planning, design and construction.
What was learned during the pilot studies?
To plan the full-scale plant improvements, the EchoWater team
conducted detailed pilot testing. A small-scale “pilot project”
was built next to the existing treatment plant to study and test
various treatment methods and alternatives to help identify the
treatment technology that is the most feasible, cost-effective
and efficient for the full-scale treatment solution.
During pilot studies, identifying and testing the most viable
treatment trains (the combination of components that make up a
wastewater treatment system) was an essential step in confirming
the technologies will perform as anticipated. The treatment
trains tested during pilot activities included an air activated
sludge process followed by granular media filtration or membrane
filtration, then either chlorine, ultraviolet light or ozone for
The pilot study identified the following preferred technologies
for the full-scale project:
A combined ammonia and nitrate removal process, referred to
as biological nutrient removal (BNR)
Granular media filtration (GMF)
Liquid chlorine disinfection
How will Regional San keep project costs as low as possible?
The pilot study resulted in Regional San identifying lower cost
technologies for the full-scale project, potentially saving
several hundred million dollars in project costs compared to
those originally estimated. The reduced costs attributable to
technology confirmation by the pilot study are in the following
Filtration: Choosing granular media filtration over the more
expensive membrane filtration.
Disinfection: Choosing liquid chemical disinfection over
ultraviolet (UV) or ozone processes.
During development of a major capital project like EchoWater, key
decisions made in the future will affect the overall
cost of the project. Because choices regarding equipment,
materials and methods of construction and operation will
ultimately impact our ratepayers, it is extremely important that
we select the most cost-effective solutions. With that in mind,
the EchoWater team will constantly look for opportunities to
reduce project costs while ensuring strict compliance with permit
A variety of techniques will be used to control costs during
design and construction. For example, Reliability Centered Design
methods will help us design the appropriate size and number of
facilities, featuring only reliable components that are easy (and
thus less costly) to maintain. We’ll also use a Business Case
Evaluation framework to evaluate alternative solutions based on
significant life cycle cost, risk and facility performance
considerations. That will give us a clear picture over the long
haul of future operations, not just for initial construction.
The bottom line is that our continual efforts to ensure
cost-effective design and construction will bring better value
for our ratepayers.
How will the project be financed?
In April 2015, Regional San was approved to receive nearly $1.6
billion in low-interest financing from the State of California’s
Clean Water State Revolving Fund. This is the largest single
block of financing ever issued to a project under the California
Clean Water State Revolving Fund program. This unique financing
approach will reduce the long-term EchoWater Project financing
costs through favorable terms for interest rate and loan term –
saving at least a half billion dollars over the life of the loan
compared to traditional bond funding.

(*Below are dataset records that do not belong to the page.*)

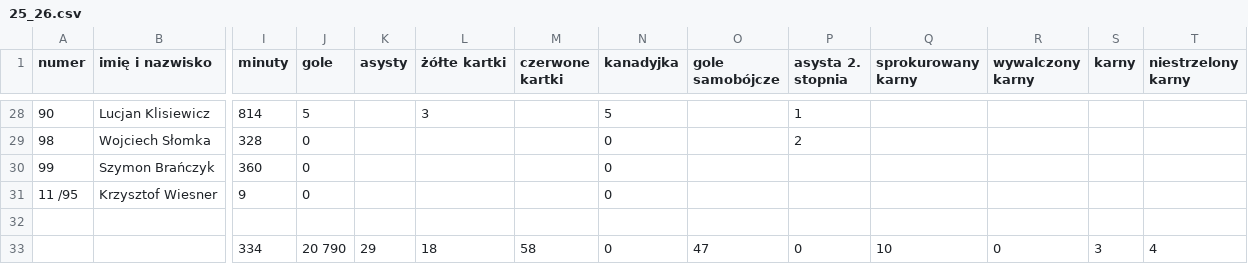
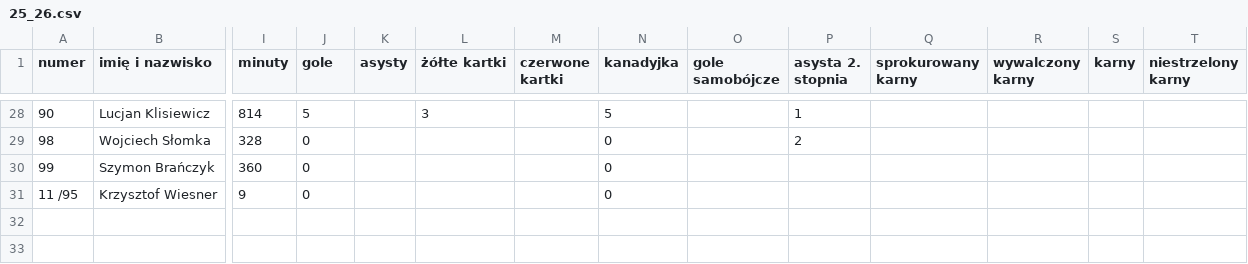
Before and after one commit to DomJer004/tsp-baza-danych, a CSV file: pythonProject3/25_26.csv, drawn as a sheet; only a part is shown, gaps mark what is left out; rows hold the shown columns only; the diff names each change by its address in the sheet, - before the commit and + after, or states it on an @@ line.

Commit message:
Update 25_26.csv

```diff
--- a/pythonProject3/25_26.csv
+++ b/pythonProject3/25_26.csv
-row 32: (empty)
-row 33:  |  | 334 | 20 790 | 29 | 18 | 58 | 0 | 47 | 0 | 10 | 0 | 3 | 4
```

How will Regional San keep customers informed?
We are committed to communicating with all of our customers about
the EchoWater Project during the course of the project. To ensure
there are no surprises, we are using a variety of outreach and
communication methods as we strive to keep you informed every
step of the way. For example, this website is updated
periodically with news and developments, and we also mail
newsletters or notices to keep our ratepayers informed. Billboard
ads and radio spots are being used to drive people to the website
to learn more about why the EchoWater Project is being built.